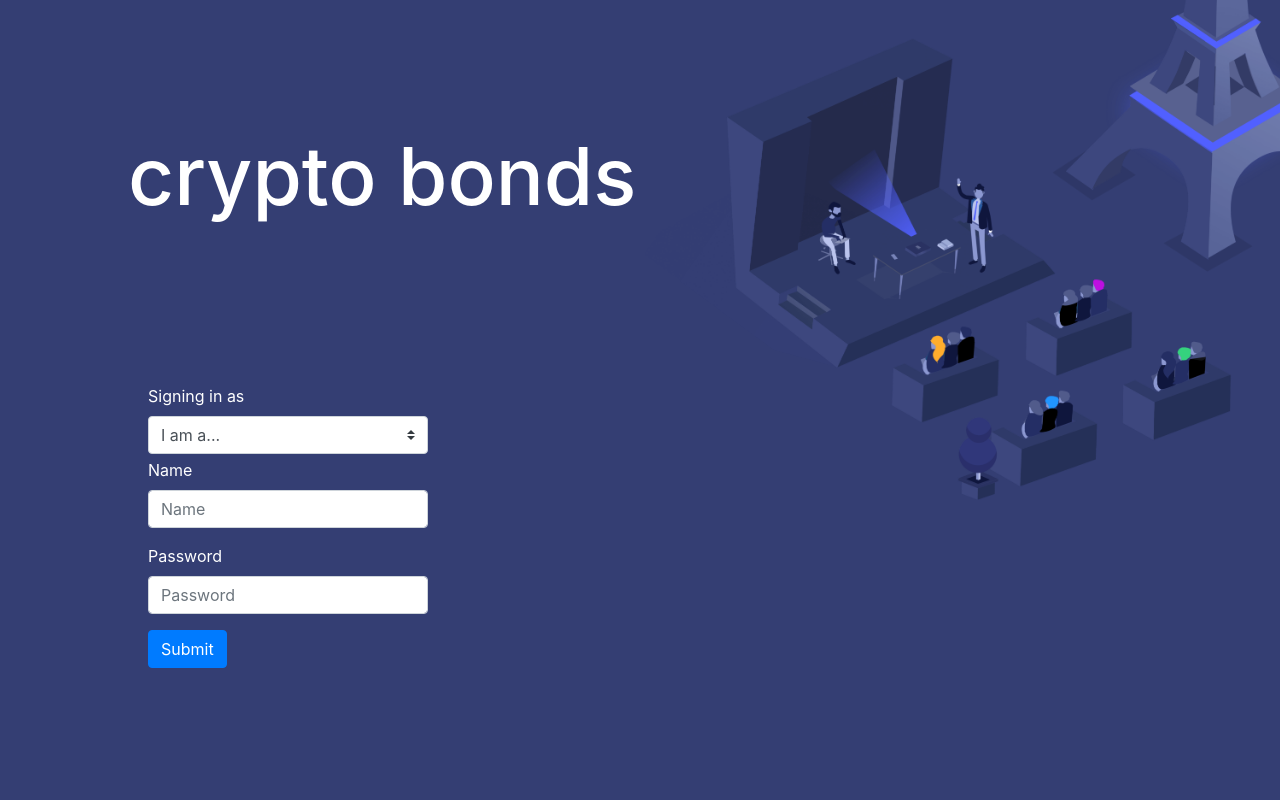
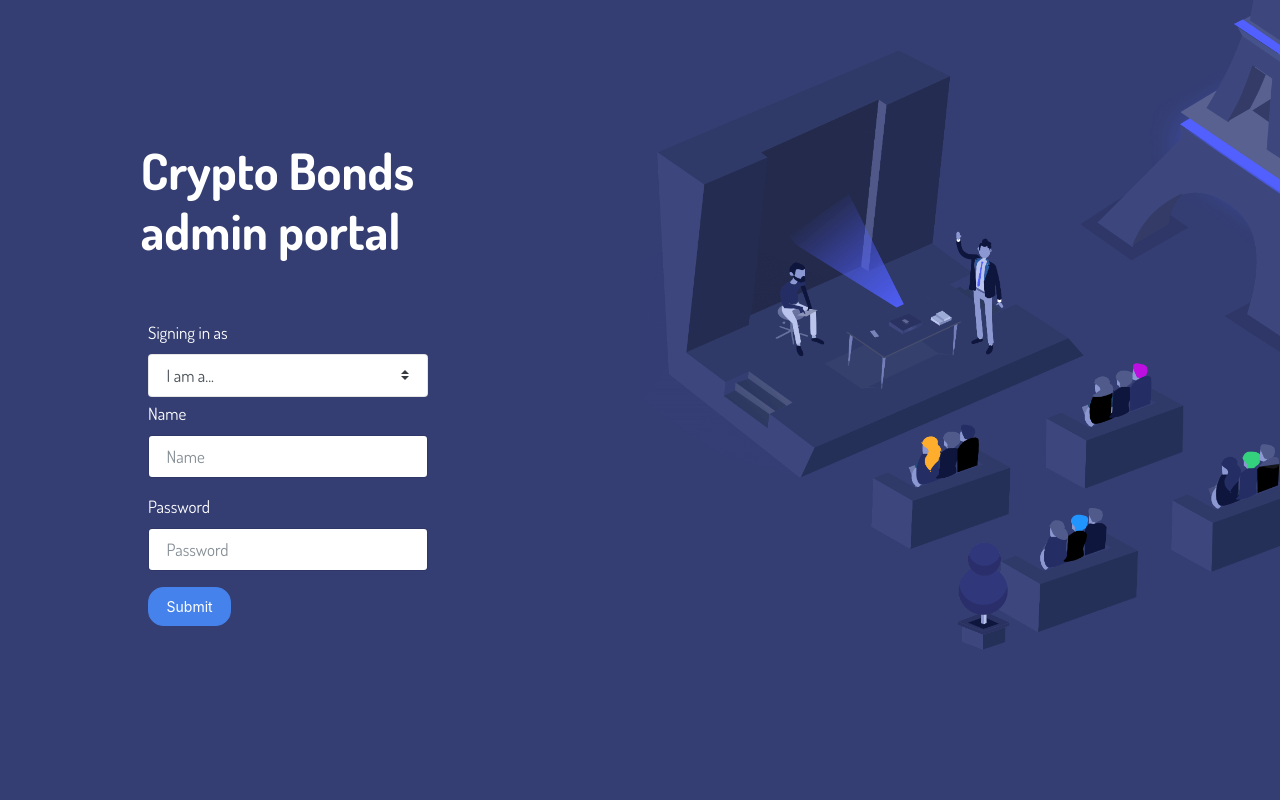
Before and after one commit to crypto-bonds/cryptobonds-web-server, a Django app: page /cryptoserver/ in a window 1280 px wide. Run offline with Django 3.2, Linux system fonts and the light colour scheme; some libraries are stand-ins or nearby versions.

Commit message:
updated index style

```diff
--- a/cryptoserver/templates/cryptoserver/index.html
+++ b/cryptoserver/templates/cryptoserver/index.html
@@ -4,13 +4,16 @@
     <title>Crypto Bonds</title>
     <meta charset="utf-8">
     <meta name="viewport" content="width=device-width, initial-scale=1, shrink-to-fit=no">
+    <!-- Bootstrap CSS -->
+    <link rel="stylesheet" href="https://bootswatch.com/4/litera/bootstrap.min.css">
+    <link href="https://fonts.googleapis.com/css?family=Dosis:400,700" rel="stylesheet">
     <style>
         .hero{
         position: absolute;
         /* float: left; */
         background-image: url("hero.png");
         /* background-color: #cccccc; */
-  height: 500px;
+        height: 650px;
         width: 50%;
         right: 0;
         background-position: center;
@@ -18,14 +21,14 @@ background-image: url("hero.png");
         background-size: cover;
         }
 
-body{
+        html, body{
         position: absolute;
         width: 100%;
         height: 100%;
+        font-family: 'Dosis',-apple-system,system-ui,BlinkMacSystemFont,"Segoe UI",Roboto,"Helvetica Neue",Arial,sans-serif;
         }
 </style>
-    <!-- Bootstrap CSS -->
-    <link rel="stylesheet" href="https://stackpath.bootstrapcdn.com/bootstrap/4.3.1/css/bootstrap.min.css" integrity="sha384-ggOyR0iXCbMQv3Xipma34MD+dH/1fQ784/j6cY/iJTQUOhcWr7x9JvoRxT2MZw1T" crossorigin="anonymous">
+
   </head>
   <body>
     <!-- mount point for the Mithril JS app -->
@@ -34,8 +37,8 @@ body{
   </head>
   <body style="background-color: #343E73; color: white">
     <div class="hero"></div>
-    <h1 style="position:absolute; margin:10%; font-size:5rem;">crypto bonds</h1>
-    <form style="margin-top: 30%; margin-left: 10%; width: 300px">
+    <h1 style="position:absolute; margin:11%; font-size:50px;">Crypto Bonds</br>admin portal</h1>
+    <form style="margin-top: 25%; margin-left: 10%; width: 300px">
 
       <div class="form-row align-items-center form-check">
         <div class="col-auto my-1">
@@ -75,12 +78,15 @@ body{
           var e = document.getElementById("inlineFormCustomSelect");
           var strUser = e.options[e.selectedIndex].value;
           if(strUser == 1){
-            window.location.href = "bank.html";
+            alert("1");
+            window.location.href = "http://example.com/new_url";
           } else if(strUser == 2){
+            // alert("2");
             window.location.href = "company.html";
             console.log(window.location.href);
           } else if(strUser == 3){
-            window.location.href = "trader.html";
+            alert("3");
+            window.location.href = "http://example.com/new_url";
           } else {
             alert("Please choose a drop down option");
           }
```
Lines whose indentation alone changed are shown as unchanged.
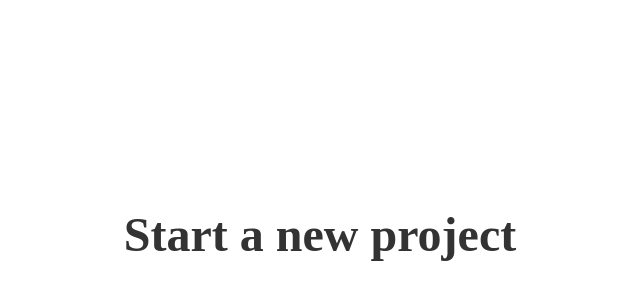
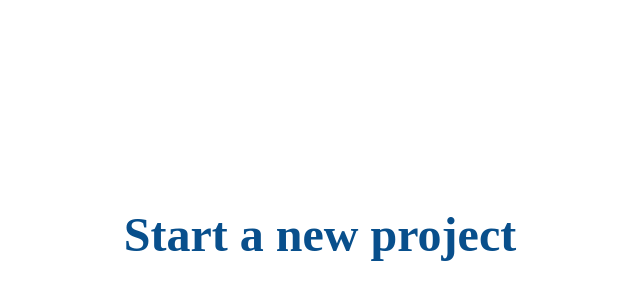
Before and after one commit to eriquyjhordan/Jferreira-Frontend, a Next.js app: page / in a window 1280 px wide. Shown: the part 174-474 px from the top of the page, without its empty margins (328-968 px from the left). Built offline with nearby package versions, Linux system fonts and the light colour scheme.

Commit message:
feat: test theme provider

```diff
--- a/styles/home.styled.ts
+++ b/styles/home.styled.ts
@@ -10,5 +10,5 @@ export const HomeContainer = styled.div`
 
 export const HomeTitle = styled.h1`
   font-size: 48px;
-  color: #333;
+  color: ${({ theme }) => theme.colors.main};
 `;
```
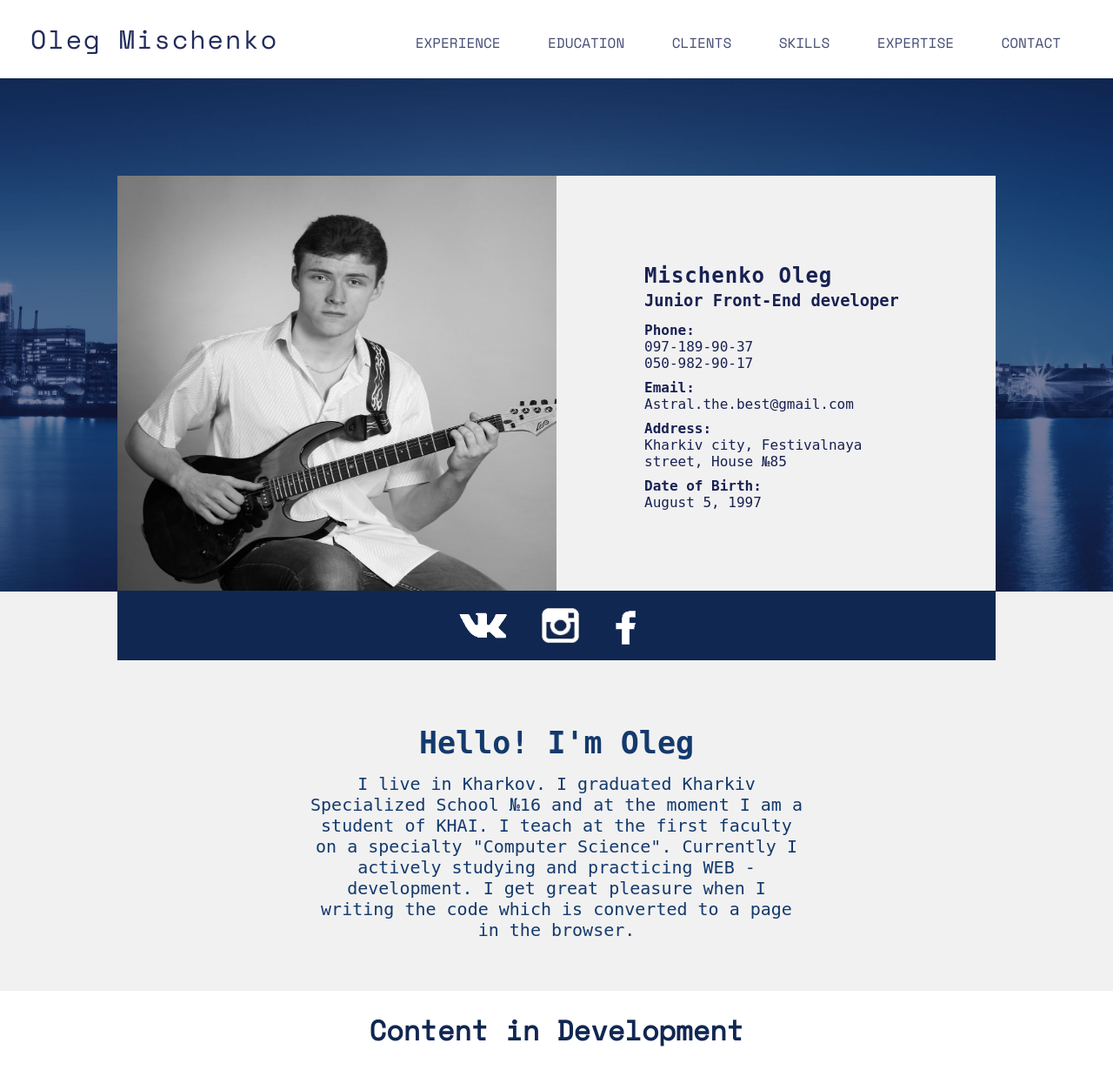
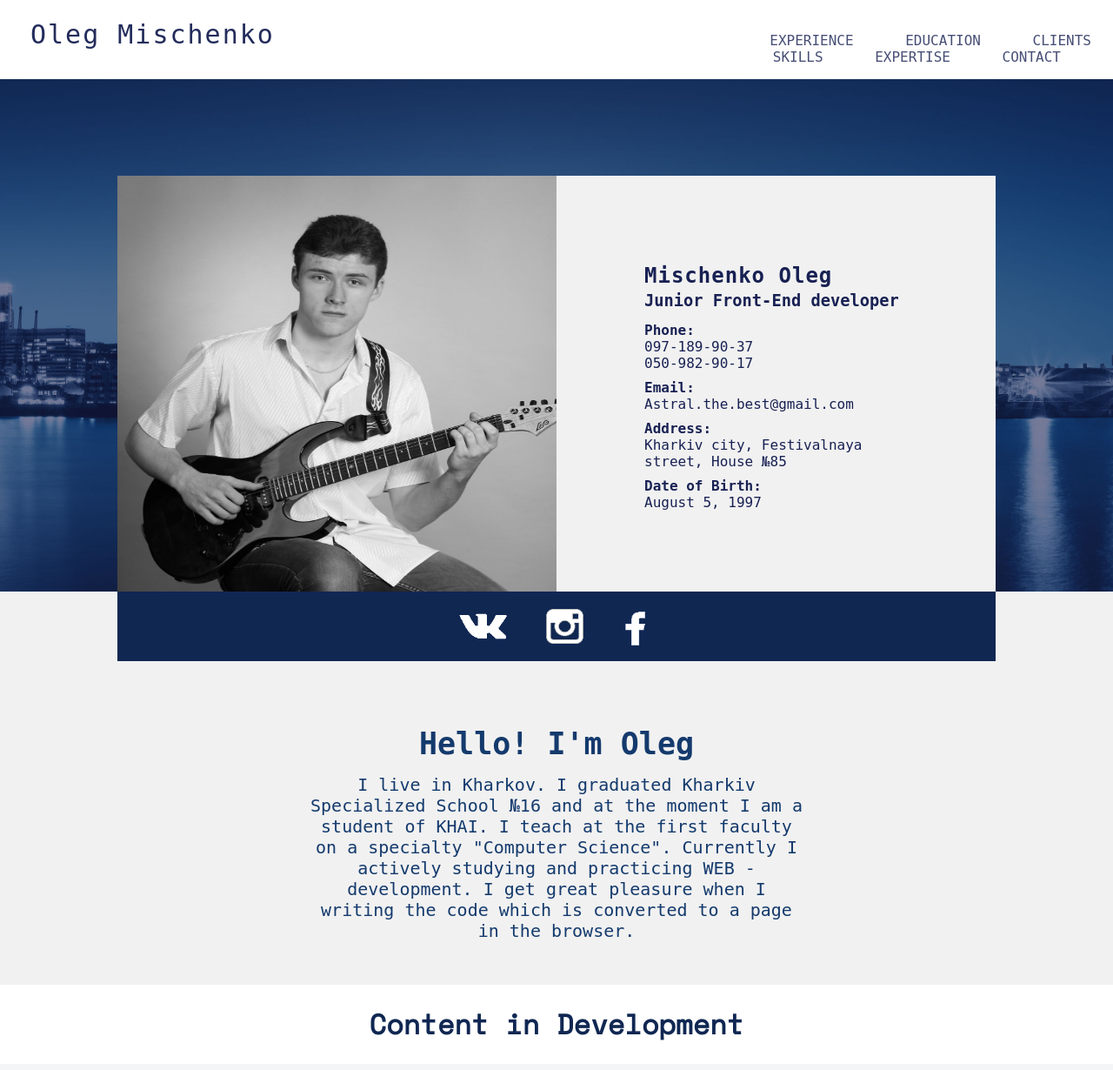
Before and after one commit to HolyAnger/TestRezume, a PHP site: page / in a window 1280 px wide. Shown: the whole page at 87% size. After the commit the page ends 1196 px from the top, so only its background shows below. Run offline with PHP 8.4, Linux system fonts and the light colour scheme.

Commit message:
Add files via upload

```diff
--- a/css/style.css
+++ b/css/style.css
@@ -1,21 +1,23 @@
 @import url('https://fonts.googleapis.com/css?family=Space+Mono');
+body{
+    font-family: 'SpaceMono', monospace;
+}
 header{
     width: 100%;
-    height:90px;
+    min-height:90px;
     position: fixed;
     background-color: #fff;
     z-index: 1;
 
 }
 #myName {
-    margin:22px;
-    margin-left: 35px;
+    margin:22px 0 22px 35px;
     letter-spacing: 2px;
-    font-family: 'Space Mono', monospace;
     font-size: 30px;
     color:#232C5B;
     display: inline-block;
     transition: opacity .4s ease 0s;
+    width:40%;
 
 }
 #myName:hover, nav ul li:hover {
@@ -24,8 +26,10 @@ header{
 
 nav {
     display: inline-block;
+    width:40%;
     float: right;
     margin-top: 21px;
+    text-align: right;
 }
 
 nav ul {
@@ -38,7 +42,6 @@ nav ul li{
     text-transform: uppercase;
     color: #474E76;
     padding: 0 25px;
-    font-family: 'Space Mono', monospace;
     transition: opacity .4s ease 0s;
 }
 
@@ -179,7 +180,6 @@ nav ul li:last-child{
 	display: none;
     position:absolute;
     top:0;
-    margin-top: 20px;
 }
 
 #link ul, ul li{
@@ -215,25 +215,21 @@ nav ul li:last-child{
 }
 .container_link{
     max-width: 1010px;
-    height:100px;
+    height:80px;
     margin:0 auto;
     position:relative;
 }
 #greetings{
-    margin-top: -21px;
     background-color: #F1F1F1;
-    height:480px;
 }
 
 #greet{
     max-width: 570px;
-    width:570px;
     margin: 0 auto;
     text-align: center;
-    font-family: 'SpaceMono', monospace;
     color:#143A6D;
-    text-align: center;
     margin-top: 60px;
+    padding-bottom: 50px;
 }
 
 #greet p{
```
Also changed, not shown: other parts of css/style.css (+72 -3 lines).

• • • •

TASK STATEMENT.
Pictures in the records are to be left out; repeat everything else exactly.

SOLUTION TO THE PROBLEM.
Before and after one commit to crypto-bonds/cryptobonds-web-server, a Django app: page /cryptoserver/ in a window 1280 px wide. Run offline with Django 3.2, Linux system fonts and the light colour scheme; some libraries are stand-ins or nearby versions.

Commit message:
updated index style

```diff
--- a/cryptoserver/templates/cryptoserver/index.html
+++ b/cryptoserver/templates/cryptoserver/index.html
@@ -4,13 +4,16 @@
     <title>Crypto Bonds</title>
     <meta charset="utf-8">
     <meta name="viewport" content="width=device-width, initial-scale=1, shrink-to-fit=no">
+    <!-- Bootstrap CSS -->
+    <link rel="stylesheet" href="https://bootswatch.com/4/litera/bootstrap.min.css">
+    <link href="https://fonts.googleapis.com/css?family=Dosis:400,700" rel="stylesheet">
     <style>
         .hero{
         position: absolute;
         /* float: left; */
         background-image: url("hero.png");
         /* background-color: #cccccc; */
-  height: 500px;
+        height: 650px;
         width: 50%;
         right: 0;
         background-position: center;
@@ -18,14 +21,14 @@ background-image: url("hero.png");
         background-size: cover;
         }
 
-body{
+        html, body{
         position: absolute;
         width: 100%;
         height: 100%;
+        font-family: 'Dosis',-apple-system,system-ui,BlinkMacSystemFont,"Segoe UI",Roboto,"Helvetica Neue",Arial,sans-serif;
         }
 </style>
-    <!-- Bootstrap CSS -->
-    <link rel="stylesheet" href="https://stackpath.bootstrapcdn.com/bootstrap/4.3.1/css/bootstrap.min.css" integrity="sha384-ggOyR0iXCbMQv3Xipma34MD+dH/1fQ784/j6cY/iJTQUOhcWr7x9JvoRxT2MZw1T" crossorigin="anonymous">
+
   </head>
   <body>
     <!-- mount point for the Mithril JS app -->
@@ -34,8 +37,8 @@ body{
   </head>
   <body style="background-color: #343E73; color: white">
     <div class="hero"></div>
-    <h1 style="position:absolute; margin:10%; font-size:5rem;">crypto bonds</h1>
-    <form style="margin-top: 30%; margin-left: 10%; width: 300px">
+    <h1 style="position:absolute; margin:11%; font-size:50px;">Crypto Bonds</br>admin portal</h1>
+    <form style="margin-top: 25%; margin-left: 10%; width: 300px">
 
       <div class="form-row align-items-center form-check">
         <div class="col-auto my-1">
@@ -75,12 +78,15 @@ body{
           var e = document.getElementById("inlineFormCustomSelect");
           var strUser = e.options[e.selectedIndex].value;
           if(strUser == 1){
-            window.location.href = "bank.html";
+            alert("1");
+            window.location.href = "http://example.com/new_url";
           } else if(strUser == 2){
+            // alert("2");
             window.location.href = "company.html";
             console.log(window.location.href);
           } else if(strUser == 3){
-            window.location.href = "trader.html";
+            alert("3");
+            window.location.href = "http://example.com/new_url";
           } else {
             alert("Please choose a drop down option");
           }
```
Lines whose indentation alone changed are shown as unchanged.
Before and after one commit to eriquyjhordan/Jferreira-Frontend, a Next.js app: page / in a window 1280 px wide. Shown: the part 174-474 px from the top of the page, without its empty margins (328-968 px from the left). Built offline with nearby package versions, Linux system fonts and the light colour scheme.

Commit message:
feat: test theme provider

```diff
--- a/styles/home.styled.ts
+++ b/styles/home.styled.ts
@@ -10,5 +10,5 @@ export const HomeContainer = styled.div`
 
 export const HomeTitle = styled.h1`
   font-size: 48px;
-  color: #333;
+  color: ${({ theme }) => theme.colors.main};
 `;
```
Before and after one commit to HolyAnger/TestRezume, a PHP site: page / in a window 1280 px wide. Shown: the whole page at 87% size. After the commit the page ends 1196 px from the top, so only its background shows below. Run offline with PHP 8.4, Linux system fonts and the light colour scheme.

Commit message:
Add files via upload

```diff
--- a/css/style.css
+++ b/css/style.css
@@ -1,21 +1,23 @@
 @import url('https://fonts.googleapis.com/css?family=Space+Mono');
+body{
+    font-family: 'SpaceMono', monospace;
+}
 header{
     width: 100%;
-    height:90px;
+    min-height:90px;
     position: fixed;
     background-color: #fff;
     z-index: 1;
 
 }
 #myName {
-    margin:22px;
-    margin-left: 35px;
+    margin:22px 0 22px 35px;
     letter-spacing: 2px;
-    font-family: 'Space Mono', monospace;
     font-size: 30px;
     color:#232C5B;
     display: inline-block;
     transition: opacity .4s ease 0s;
+    width:40%;
 
 }
 #myName:hover, nav ul li:hover {
@@ -24,8 +26,10 @@ header{
 
 nav {
     display: inline-block;
+    width:40%;
     float: right;
     margin-top: 21px;
+    text-align: right;
 }
 
 nav ul {
@@ -38,7 +42,6 @@ nav ul li{
     text-transform: uppercase;
     color: #474E76;
     padding: 0 25px;
-    font-family: 'Space Mono', monospace;
     transition: opacity .4s ease 0s;
 }
 
@@ -179,7 +180,6 @@ nav ul li:last-child{
 	display: none;
     position:absolute;
     top:0;
-    margin-top: 20px;
 }
 
 #link ul, ul li{
@@ -215,25 +215,21 @@ nav ul li:last-child{
 }
 .container_link{
     max-width: 1010px;
-    height:100px;
+    height:80px;
     margin:0 auto;
     position:relative;
 }
 #greetings{
-    margin-top: -21px;
     background-color: #F1F1F1;
-    height:480px;
 }
 
 #greet{
     max-width: 570px;
-    width:570px;
     margin: 0 auto;
     text-align: center;
-    font-family: 'SpaceMono', monospace;
     color:#143A6D;
-    text-align: center;
     margin-top: 60px;
+    padding-bottom: 50px;
 }
 
 #greet p{
```
Also changed, not shown: other parts of css/style.css (+72 -3 lines).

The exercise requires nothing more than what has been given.